**Instructions for the task**
Please give back each entry below unaltered, leaving the pictures out.

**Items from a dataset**
⁂

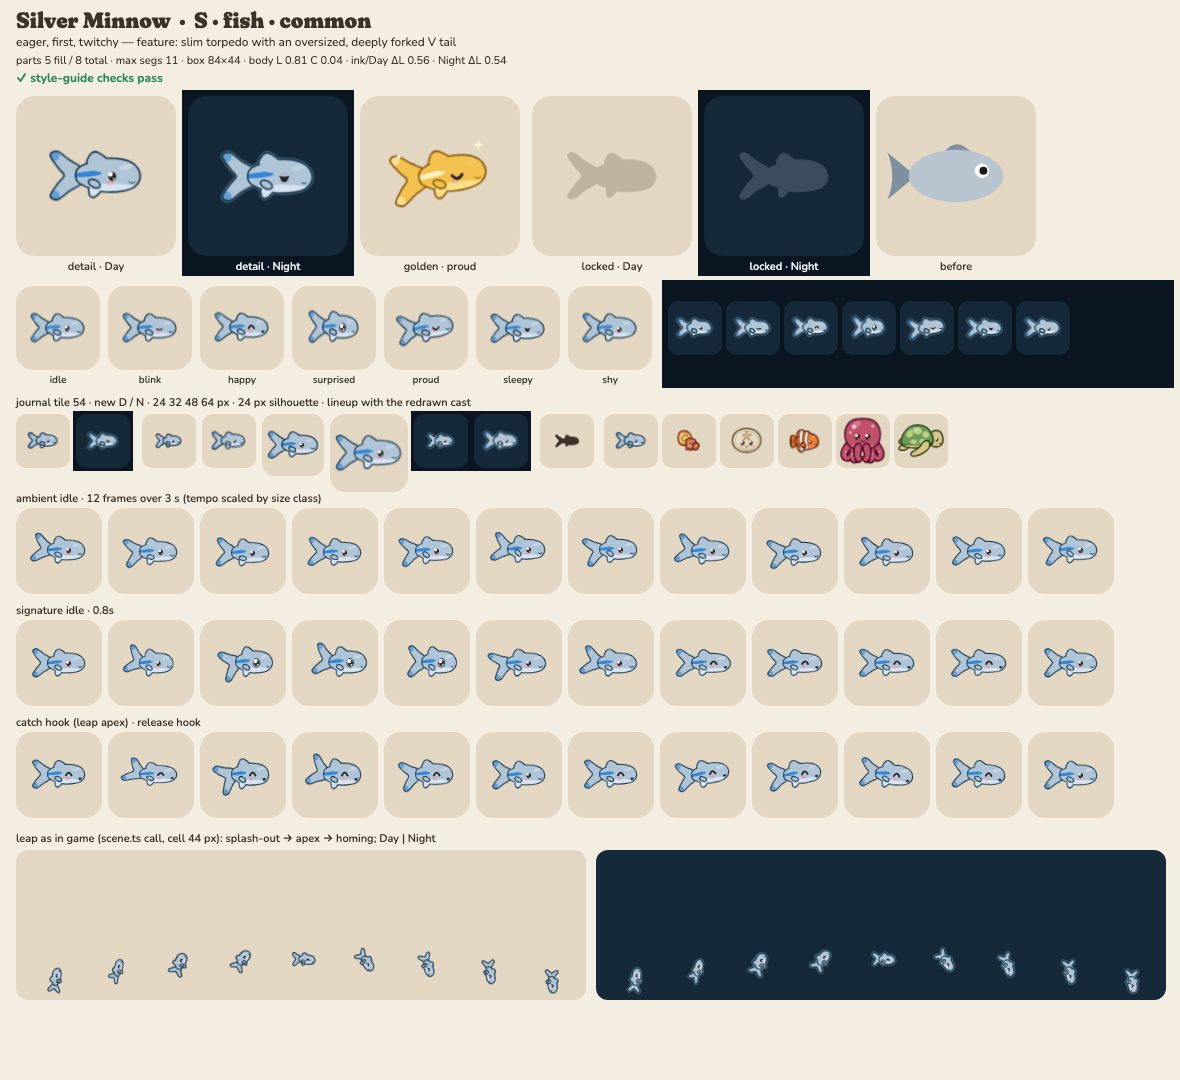
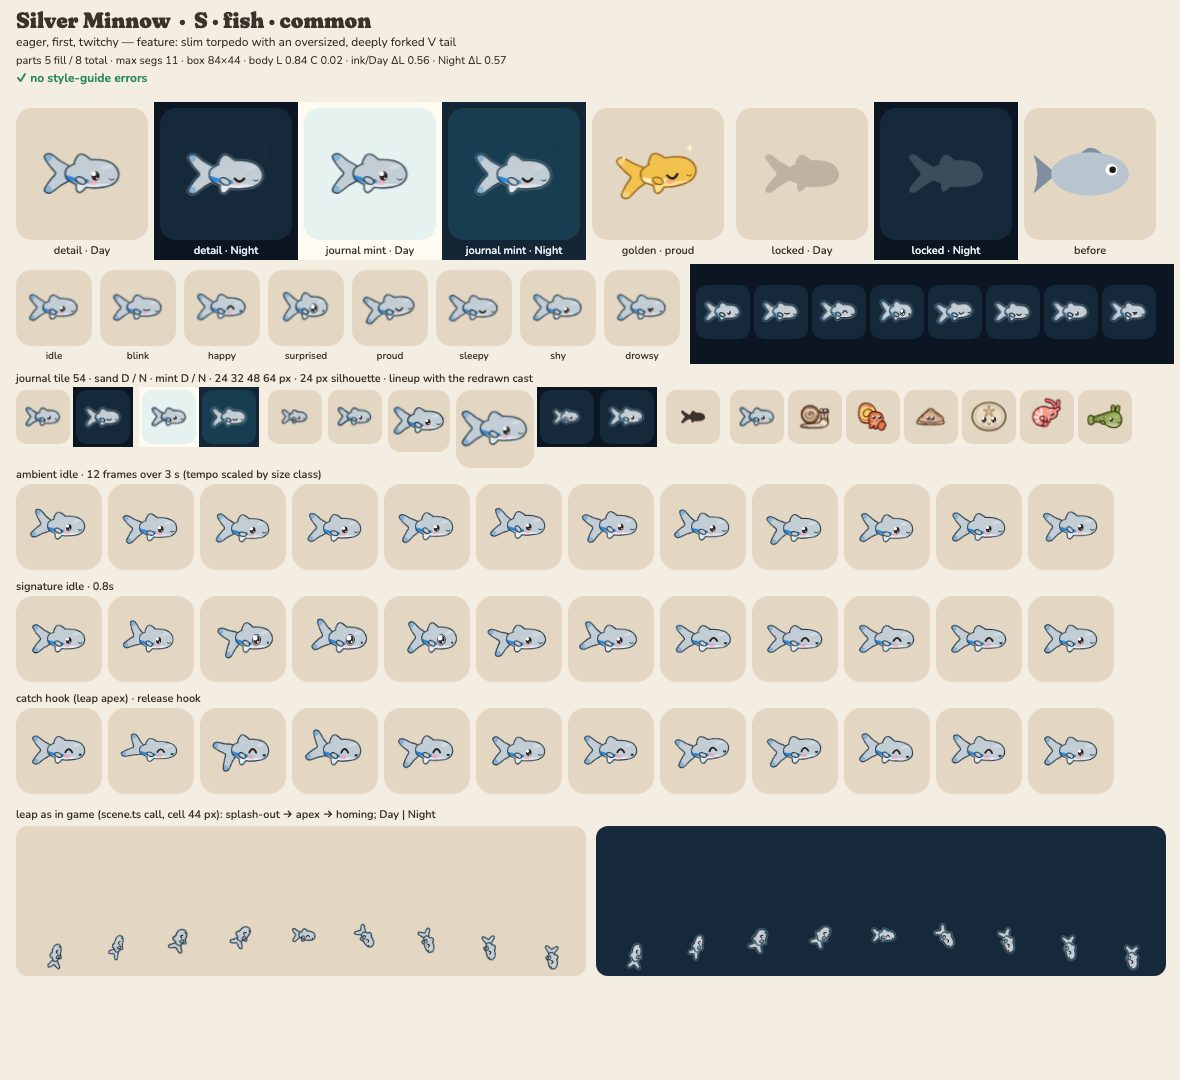
render: minnow art fixes — real silver, lower lateral stripe, bigger eye (ADR 0011)
CRITIQUE-1 B: body #C3CDD6 with belly #E4EAEF (real silver, R16/R16S deviations noted), lateral stripe 4.4 u thick sitting 6 u below the eye line and starting behind the eye, eye 10.6 (floor 10.3). Lint clean.

diff --git a/src/render/art/species/minnow.ts b/src/render/art/species/minnow.ts
@@ -58,9 +58,9 @@ const pelvic = blob(
 const pectoral = ellipse(-6, 8, 5.5, 3, 28);
 // one lagoon-blue lateral stripe from behind the eye to the tail (makes the silver read on Day)
 const stripe = tube([
-  [-1, -2, 1.2],
-  [-10, -1.5, 2.6],
-  [-24, 0, 1.8],
+  [1, 8.5, 2.2],
+  [-10, 7.5, 2.3],
+  [-24, 3.5, 2.2],
 ]);
 export default defineArt({
   id: 'minnow',
@@ -68,7 +68,11 @@ export default defineArt({
   size: 'S',
   feature: 'slim torpedo with an oversized, deeply forked V tail',
   personality: ['eager', 'first', 'twitchy'],
-  palette: { body: '#B0C4D8', accent: '#2E86D6' },
+  palette: { body: '#C3CDD6', accent: '#2E86D6', belly: '#E4EAEF' },
+  deviations: {
+    R16: 'real silver (CRITIQUE-1): chroma 0.02 is the identity; the blue stripe and outline carry it',
+    R16S: 'real silver (CRITIQUE-1 asks #C3CDD6); the ink outline and the lagoon-blue stripe keep it off the sand',
+  },
   groups: [
     {
       id: 'tail',
@@ -79,7 +83,7 @@ export default defineArt({
           d: join(ellipse(-44, -19, 5, 5, 35), ellipse(-44, 19, 5, 5, -35)),
           role: 'accent',
           kind: 'pattern',
-          alpha: 0.6,
+          alpha: 0.4,
         },
       ],
     },
@@ -89,7 +93,7 @@ export default defineArt({
         { d: dorsal, role: 'body' },
         { d: pelvic, role: 'body' },
         { d: body, role: 'body' },
-        { d: ellipse(8, 14, 32, 6), role: 'belly', kind: 'pattern' },
+        { d: ellipse(10, 16, 30, 5), role: 'belly', kind: 'pattern' },
         { d: stripe, role: 'accent', kind: 'pattern' },
       ],
     },
@@ -97,9 +101,9 @@ export default defineArt({
   ],
   shine: ellipse(24, -8, 7, 2.6, -14),
   face: {
-    eyes: [[10.5, 1]],
-    eye: 8.6,
-    zone: [4, -20, 33, 36],
+    eyes: [[10.5, 2.5]],
+    eye: 10.6,
+    zone: [4, -24, 33, 46],
     mouth: { at: [29, 6], w: 5.5, shape: 'smile' },
     sweet: true,
   },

⁂

**Solution to the problem**
render: minnow art fixes — real silver, lower lateral stripe, bigger eye (ADR 0011)
CRITIQUE-1 B: body #C3CDD6 with belly #E4EAEF (real silver, R16/R16S deviations noted), lateral stripe 4.4 u thick sitting 6 u below the eye line and starting behind the eye, eye 10.6 (floor 10.3). Lint clean.

diff --git a/src/render/art/species/minnow.ts b/src/render/art/species/minnow.ts
@@ -58,9 +58,9 @@ const pelvic = blob(
 const pectoral = ellipse(-6, 8, 5.5, 3, 28);
 // one lagoon-blue lateral stripe from behind the eye to the tail (makes the silver read on Day)
 const stripe = tube([
-  [-1, -2, 1.2],
-  [-10, -1.5, 2.6],
-  [-24, 0, 1.8],
+  [1, 8.5, 2.2],
+  [-10, 7.5, 2.3],
+  [-24, 3.5, 2.2],
 ]);
 export default defineArt({
   id: 'minnow',
@@ -68,7 +68,11 @@ export default defineArt({
   size: 'S',
   feature: 'slim torpedo with an oversized, deeply forked V tail',
   personality: ['eager', 'first', 'twitchy'],
-  palette: { body: '#B0C4D8', accent: '#2E86D6' },
+  palette: { body: '#C3CDD6', accent: '#2E86D6', belly: '#E4EAEF' },
+  deviations: {
+    R16: 'real silver (CRITIQUE-1): chroma 0.02 is the identity; the blue stripe and outline carry it',
+    R16S: 'real silver (CRITIQUE-1 asks #C3CDD6); the ink outline and the lagoon-blue stripe keep it off the sand',
+  },
   groups: [
     {
       id: 'tail',
@@ -79,7 +83,7 @@ export default defineArt({
           d: join(ellipse(-44, -19, 5, 5, 35), ellipse(-44, 19, 5, 5, -35)),
           role: 'accent',
           kind: 'pattern',
-          alpha: 0.6,
+          alpha: 0.4,
         },
       ],
     },
@@ -89,7 +93,7 @@ export default defineArt({
         { d: dorsal, role: 'body' },
         { d: pelvic, role: 'body' },
         { d: body, role: 'body' },
-        { d: ellipse(8, 14, 32, 6), role: 'belly', kind: 'pattern' },
+        { d: ellipse(10, 16, 30, 5), role: 'belly', kind: 'pattern' },
         { d: stripe, role: 'accent', kind: 'pattern' },
       ],
     },
@@ -97,9 +101,9 @@ export default defineArt({
   ],
   shine: ellipse(24, -8, 7, 2.6, -14),
   face: {
-    eyes: [[10.5, 1]],
-    eye: 8.6,
-    zone: [4, -20, 33, 36],
+    eyes: [[10.5, 2.5]],
+    eye: 10.6,
+    zone: [4, -24, 33, 46],
     mouth: { at: [29, 6], w: 5.5, shape: 'smile' },
     sweet: true,
   },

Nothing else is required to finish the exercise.